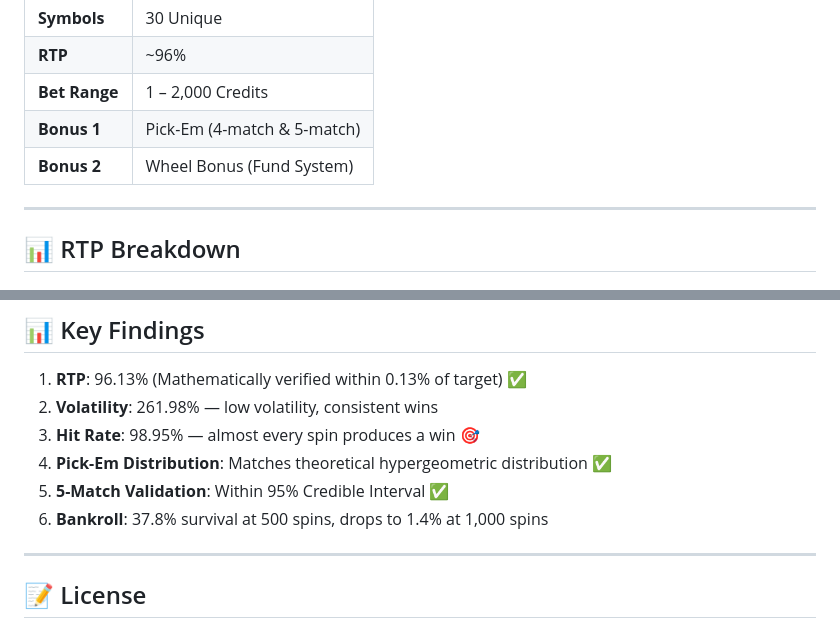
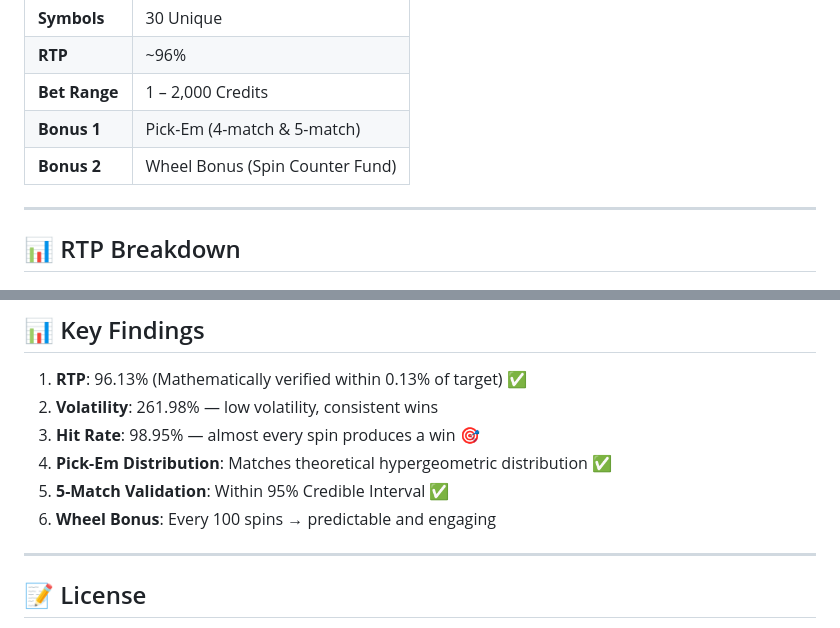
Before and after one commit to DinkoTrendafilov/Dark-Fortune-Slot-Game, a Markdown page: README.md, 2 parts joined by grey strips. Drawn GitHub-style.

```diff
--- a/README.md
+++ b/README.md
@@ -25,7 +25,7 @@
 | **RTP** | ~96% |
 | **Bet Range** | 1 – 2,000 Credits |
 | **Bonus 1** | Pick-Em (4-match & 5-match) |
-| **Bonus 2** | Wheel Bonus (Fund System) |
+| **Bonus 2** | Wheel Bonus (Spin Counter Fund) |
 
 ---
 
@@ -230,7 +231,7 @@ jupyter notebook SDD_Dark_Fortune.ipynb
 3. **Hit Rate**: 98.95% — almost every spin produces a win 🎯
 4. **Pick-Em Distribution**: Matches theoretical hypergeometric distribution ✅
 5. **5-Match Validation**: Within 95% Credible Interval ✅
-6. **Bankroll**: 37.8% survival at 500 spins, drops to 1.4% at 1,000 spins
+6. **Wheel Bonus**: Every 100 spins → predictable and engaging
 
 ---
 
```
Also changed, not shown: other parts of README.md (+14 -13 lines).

==

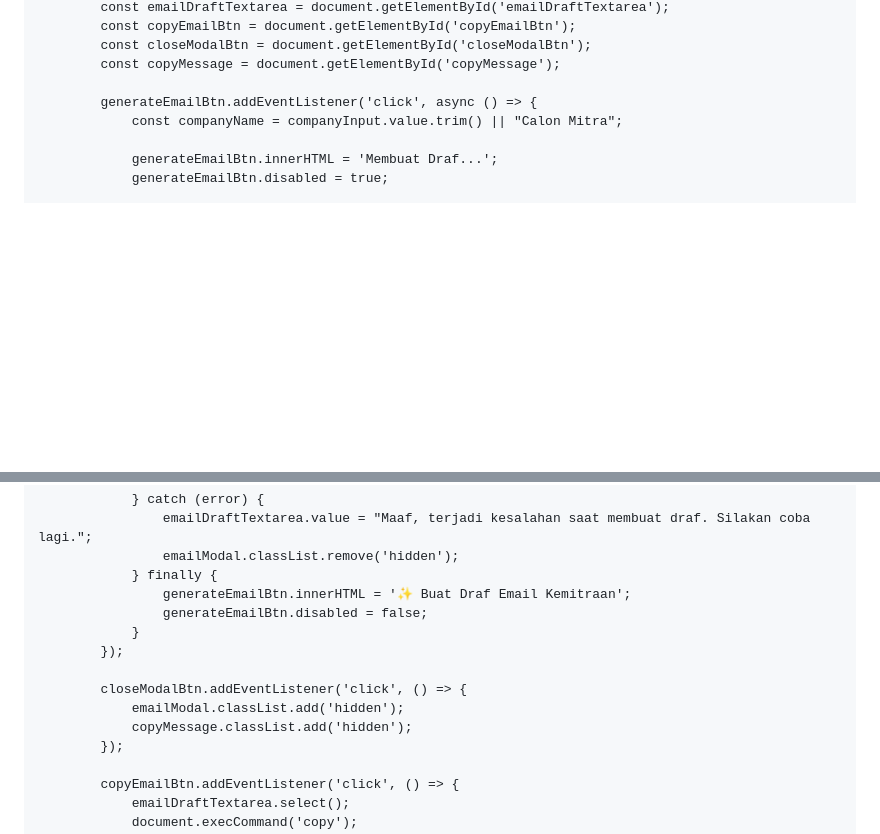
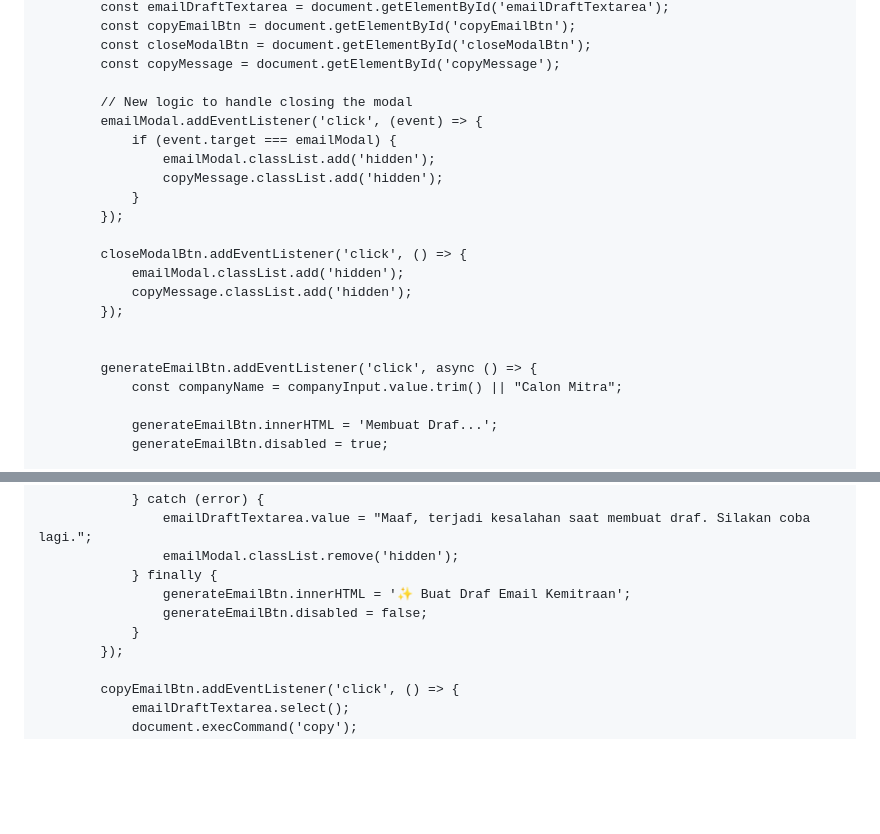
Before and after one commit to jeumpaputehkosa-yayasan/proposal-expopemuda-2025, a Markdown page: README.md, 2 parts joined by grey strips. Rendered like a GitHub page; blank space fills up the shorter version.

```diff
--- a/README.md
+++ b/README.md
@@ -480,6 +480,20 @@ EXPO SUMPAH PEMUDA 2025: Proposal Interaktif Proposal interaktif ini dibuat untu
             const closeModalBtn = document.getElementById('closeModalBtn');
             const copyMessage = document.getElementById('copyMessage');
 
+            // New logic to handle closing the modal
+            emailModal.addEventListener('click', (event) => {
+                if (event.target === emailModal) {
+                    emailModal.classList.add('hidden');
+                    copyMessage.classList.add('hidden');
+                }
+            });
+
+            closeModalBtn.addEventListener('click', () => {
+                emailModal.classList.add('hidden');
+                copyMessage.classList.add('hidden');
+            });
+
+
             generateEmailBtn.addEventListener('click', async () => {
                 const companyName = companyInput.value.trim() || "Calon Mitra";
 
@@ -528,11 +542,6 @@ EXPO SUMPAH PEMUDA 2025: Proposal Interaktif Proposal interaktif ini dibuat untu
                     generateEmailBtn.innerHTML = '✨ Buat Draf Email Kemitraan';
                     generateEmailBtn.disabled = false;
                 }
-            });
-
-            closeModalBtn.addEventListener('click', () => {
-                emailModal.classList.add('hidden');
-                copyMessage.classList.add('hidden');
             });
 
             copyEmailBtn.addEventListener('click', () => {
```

--

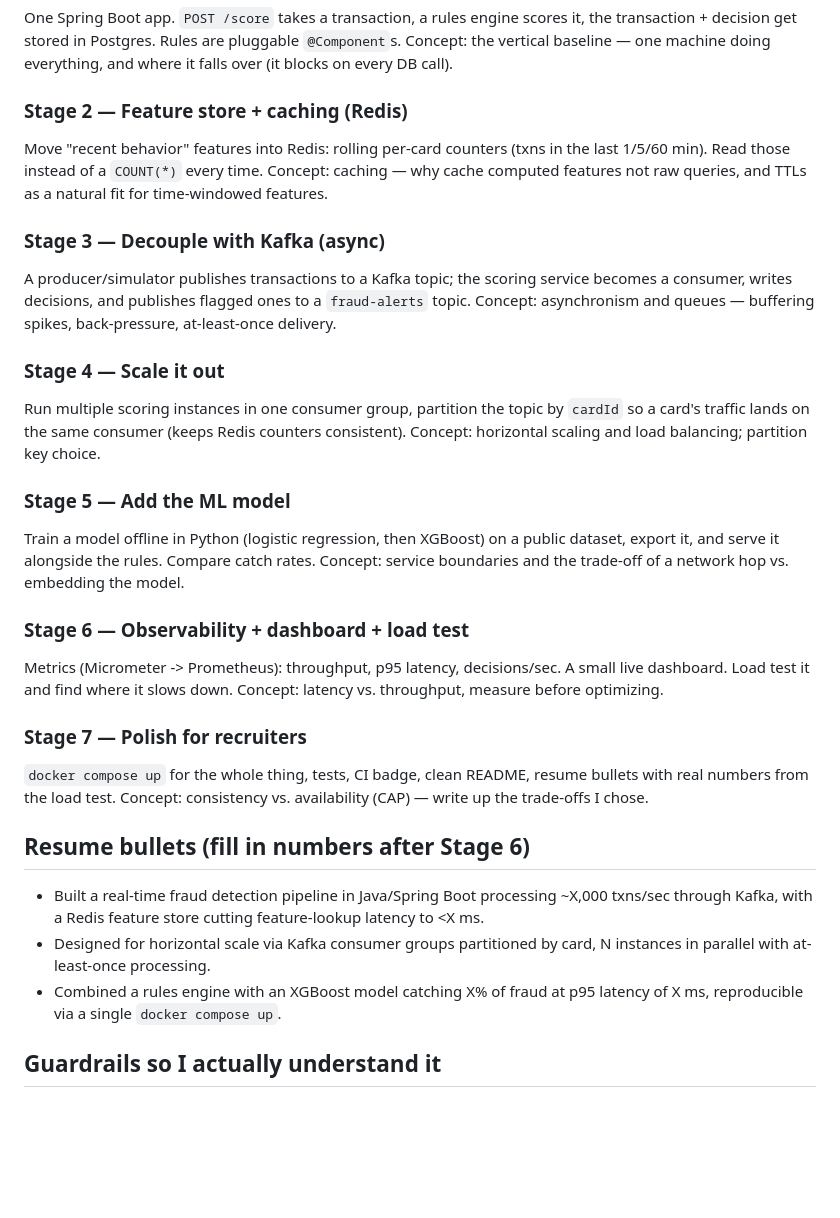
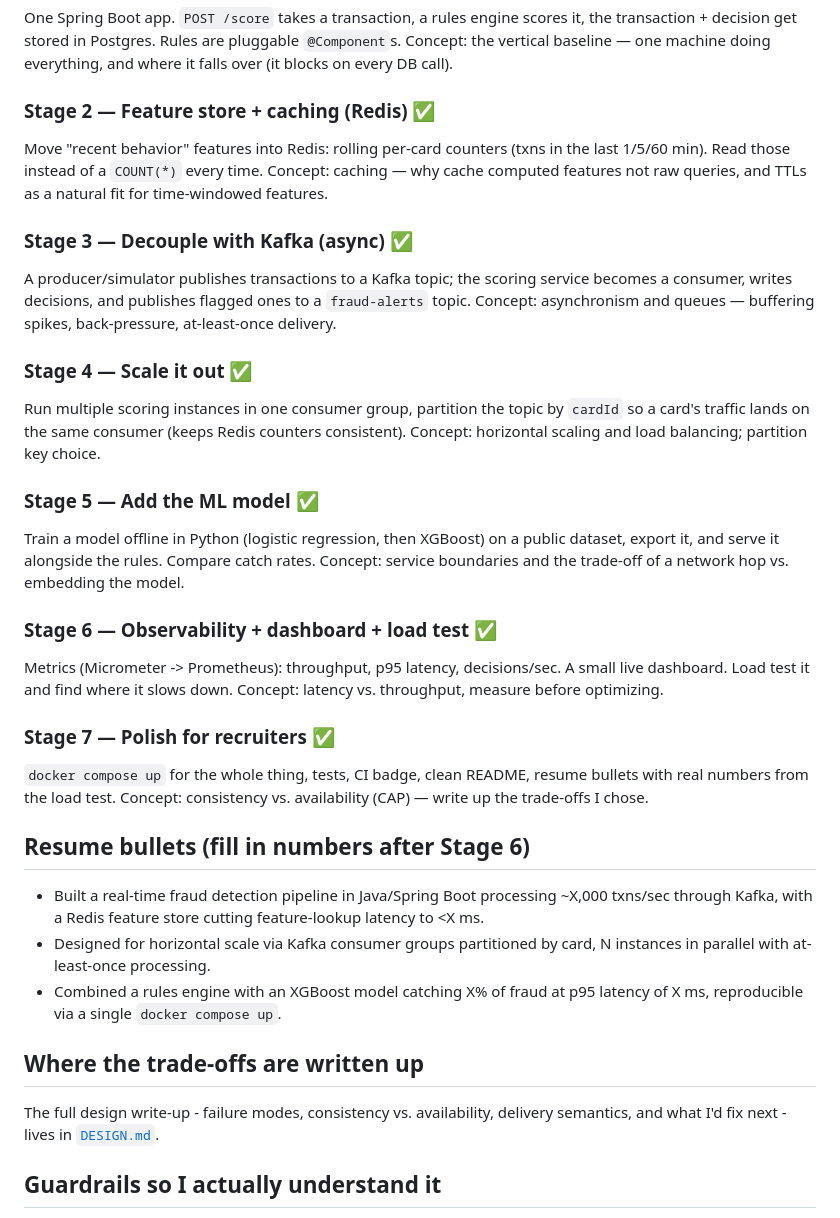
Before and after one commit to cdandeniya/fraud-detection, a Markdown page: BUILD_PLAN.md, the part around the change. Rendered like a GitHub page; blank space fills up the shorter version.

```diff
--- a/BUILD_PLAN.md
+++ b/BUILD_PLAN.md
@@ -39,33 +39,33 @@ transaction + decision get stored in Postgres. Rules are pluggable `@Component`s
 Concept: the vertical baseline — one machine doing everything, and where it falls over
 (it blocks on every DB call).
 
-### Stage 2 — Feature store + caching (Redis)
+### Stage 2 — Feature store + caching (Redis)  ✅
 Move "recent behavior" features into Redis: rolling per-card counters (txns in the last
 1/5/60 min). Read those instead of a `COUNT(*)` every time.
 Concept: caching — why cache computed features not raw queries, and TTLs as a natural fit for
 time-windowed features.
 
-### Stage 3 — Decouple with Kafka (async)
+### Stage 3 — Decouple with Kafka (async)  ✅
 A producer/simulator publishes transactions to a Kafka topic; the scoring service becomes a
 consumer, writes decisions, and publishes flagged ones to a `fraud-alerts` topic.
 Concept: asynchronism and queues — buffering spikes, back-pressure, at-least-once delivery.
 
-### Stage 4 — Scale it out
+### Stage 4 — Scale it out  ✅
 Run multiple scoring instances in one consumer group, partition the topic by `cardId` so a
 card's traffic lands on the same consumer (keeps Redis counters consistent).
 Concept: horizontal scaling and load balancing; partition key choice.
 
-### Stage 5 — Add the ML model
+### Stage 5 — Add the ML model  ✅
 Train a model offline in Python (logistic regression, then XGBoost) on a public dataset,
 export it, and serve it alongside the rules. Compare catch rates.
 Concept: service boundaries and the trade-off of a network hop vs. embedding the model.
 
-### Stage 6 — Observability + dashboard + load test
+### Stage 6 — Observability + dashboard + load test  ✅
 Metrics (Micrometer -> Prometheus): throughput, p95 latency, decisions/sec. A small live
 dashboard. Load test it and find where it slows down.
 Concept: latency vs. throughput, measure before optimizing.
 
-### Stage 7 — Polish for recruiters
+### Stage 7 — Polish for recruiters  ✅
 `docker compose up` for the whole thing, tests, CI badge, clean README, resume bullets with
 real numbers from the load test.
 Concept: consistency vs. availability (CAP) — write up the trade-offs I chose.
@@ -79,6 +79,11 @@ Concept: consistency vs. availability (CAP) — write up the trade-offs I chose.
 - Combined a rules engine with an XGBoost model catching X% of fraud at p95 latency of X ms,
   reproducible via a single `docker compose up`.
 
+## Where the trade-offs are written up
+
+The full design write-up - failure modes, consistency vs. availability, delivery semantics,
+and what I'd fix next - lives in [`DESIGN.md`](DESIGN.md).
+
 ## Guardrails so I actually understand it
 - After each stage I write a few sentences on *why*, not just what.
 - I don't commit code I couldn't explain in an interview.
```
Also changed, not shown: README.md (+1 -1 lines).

**PROBLEM TO SOLVE:**
Whatever else the listing above holds, retype exactly only the lines from the one containing "strips. Drawn GitHub-style." to the one containing "Also changed, not shown: other", both ends kept.

**COMPLETED TASK:**
Before and after one commit to DinkoTrendafilov/Dark-Fortune-Slot-Game, a Markdown page: README.md, 2 parts joined by grey strips. Drawn GitHub-style.

```diff
--- a/README.md
+++ b/README.md
@@ -25,7 +25,7 @@
 | **RTP** | ~96% |
 | **Bet Range** | 1 – 2,000 Credits |
 | **Bonus 1** | Pick-Em (4-match & 5-match) |
-| **Bonus 2** | Wheel Bonus (Fund System) |
+| **Bonus 2** | Wheel Bonus (Spin Counter Fund) |
 
 ---
 
@@ -230,7 +231,7 @@ jupyter notebook SDD_Dark_Fortune.ipynb
 3. **Hit Rate**: 98.95% — almost every spin produces a win 🎯
 4. **Pick-Em Distribution**: Matches theoretical hypergeometric distribution ✅
 5. **5-Match Validation**: Within 95% Credible Interval ✅
-6. **Bankroll**: 37.8% survival at 500 spins, drops to 1.4% at 1,000 spins
+6. **Wheel Bonus**: Every 100 spins → predictable and engaging
 
 ---
 
```
Also changed, not shown: other parts of README.md (+14 -13 lines).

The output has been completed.